“We’ve seen an incredibly compassionate response from people willing to open their homes to foster vulnerable shelter animals during this period of uncertainty," ASPCA President and CEO Matt Bershadker told FOX Business. "Fostering puts shelter animals in safe and loving homes, helps shelters conserve their space and resources, and provides people with comfort and companionship, which is so important right now. It also helps shelter animals acclimate to an eventual life in a home. We applaud all those stepping up for animals in need, even in the midst of so much anxiety.”
Humane Society of the United States CEO and President Kitty Block echoed a similar sentiment as to why people are seemingly adopting or fostering more than they were before and why these actions are essential for in-need animals.
“Pet adoption and fostering are critical now more than ever. Animals bring us pure joy and unconditional love," Block told FOX Business. "With people staying home right now, it can be an ideal time to settle a pet into your home and get to know each other. The companionship is enriching for both the humans and the pets. If a permanent pet is not an option, fostering is an incredibly rewarding experience. Foster homes increase the capacity of shelters to save more lives, provide a safe and comfortable environment for the animal, and can bring health benefits to the foster family.”
She added, “The Humane Society of the United States is seeing communities across the country stepping up like never before as a safety net to help animals in their own community. It’s a game-changer in the sheltering world right now and we truly hope it continues well after this pandemic.”
Coronavirus-related pet adoption has become so prevalent in different areas in the county, one animal shelter in Florida – Friends of Palm Beach County Animal Care and Control – had an entire kennel emptied for the first time in history.

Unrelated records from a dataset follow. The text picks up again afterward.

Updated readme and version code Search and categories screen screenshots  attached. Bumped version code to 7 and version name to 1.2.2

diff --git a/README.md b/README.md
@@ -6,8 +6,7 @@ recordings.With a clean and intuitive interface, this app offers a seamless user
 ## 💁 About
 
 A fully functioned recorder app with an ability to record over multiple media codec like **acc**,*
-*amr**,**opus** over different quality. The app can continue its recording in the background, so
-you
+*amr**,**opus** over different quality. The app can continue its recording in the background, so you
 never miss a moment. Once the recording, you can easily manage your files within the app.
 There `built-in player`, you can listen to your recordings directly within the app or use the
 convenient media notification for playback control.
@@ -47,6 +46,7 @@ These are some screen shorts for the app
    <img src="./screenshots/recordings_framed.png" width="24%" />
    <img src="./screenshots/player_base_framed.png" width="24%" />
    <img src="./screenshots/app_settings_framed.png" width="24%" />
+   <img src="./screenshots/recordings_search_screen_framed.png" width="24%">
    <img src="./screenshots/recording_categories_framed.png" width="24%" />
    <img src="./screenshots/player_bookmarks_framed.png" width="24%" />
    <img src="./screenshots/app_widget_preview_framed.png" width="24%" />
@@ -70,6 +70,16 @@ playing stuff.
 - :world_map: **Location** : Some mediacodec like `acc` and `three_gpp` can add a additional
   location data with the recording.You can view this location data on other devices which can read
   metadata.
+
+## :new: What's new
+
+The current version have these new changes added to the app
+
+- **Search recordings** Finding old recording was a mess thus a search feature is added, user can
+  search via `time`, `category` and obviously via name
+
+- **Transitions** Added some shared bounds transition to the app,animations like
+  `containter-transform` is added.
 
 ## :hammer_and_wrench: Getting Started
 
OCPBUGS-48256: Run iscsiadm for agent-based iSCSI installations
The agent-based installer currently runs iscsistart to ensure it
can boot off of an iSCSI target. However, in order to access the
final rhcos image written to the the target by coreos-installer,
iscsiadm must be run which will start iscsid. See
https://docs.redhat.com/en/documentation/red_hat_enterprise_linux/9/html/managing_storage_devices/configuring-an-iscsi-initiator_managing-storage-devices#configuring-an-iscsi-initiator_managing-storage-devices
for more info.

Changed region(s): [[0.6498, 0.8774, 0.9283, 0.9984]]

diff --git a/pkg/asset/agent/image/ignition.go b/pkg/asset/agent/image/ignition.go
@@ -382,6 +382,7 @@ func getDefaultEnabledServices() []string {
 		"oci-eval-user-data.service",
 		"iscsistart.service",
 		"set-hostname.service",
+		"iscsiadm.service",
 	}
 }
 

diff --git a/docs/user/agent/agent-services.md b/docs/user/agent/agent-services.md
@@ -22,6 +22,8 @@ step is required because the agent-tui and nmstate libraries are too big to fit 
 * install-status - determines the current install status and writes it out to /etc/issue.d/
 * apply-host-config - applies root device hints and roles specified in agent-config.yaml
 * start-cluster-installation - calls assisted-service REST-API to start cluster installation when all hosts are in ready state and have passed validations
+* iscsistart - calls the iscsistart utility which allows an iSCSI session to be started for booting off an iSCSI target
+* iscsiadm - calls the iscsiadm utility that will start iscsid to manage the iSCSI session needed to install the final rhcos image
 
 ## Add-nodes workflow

The shelter shared the milestone on social media and it quickly went viral and even animal advocate Ellen DeGeneres gave a nod.
"This amazing milestone was made possible by the help and support of our entire community," the organization wrote on Facebook accompanying a video of staff cheering. "Thank you to the shelter staff and volunteers who work tirelessly to care for, find homes for, and advocate for the pets who come through these doors; thank you to our incredible foster parents who open their heart and homes to thousands of pets each year; thank you to everyone who has opted to adopt a shelter pet."
After the pandemic, animal organizations are hopeful that humans will have bonded enough with their furry friends to take another leap of faith.
“We’re hoping for lots of ‘foster failures’ [when people fostering an animal end up adopting the animal], which means organizations will be able to save more animals and we’ll see a reduction in animals in shelters,” Meredith Ayan, the executive director at the Society for the Prevention of Cruelty to Animals, said in an interview with dvm360.
The Associated Press contributed to this report.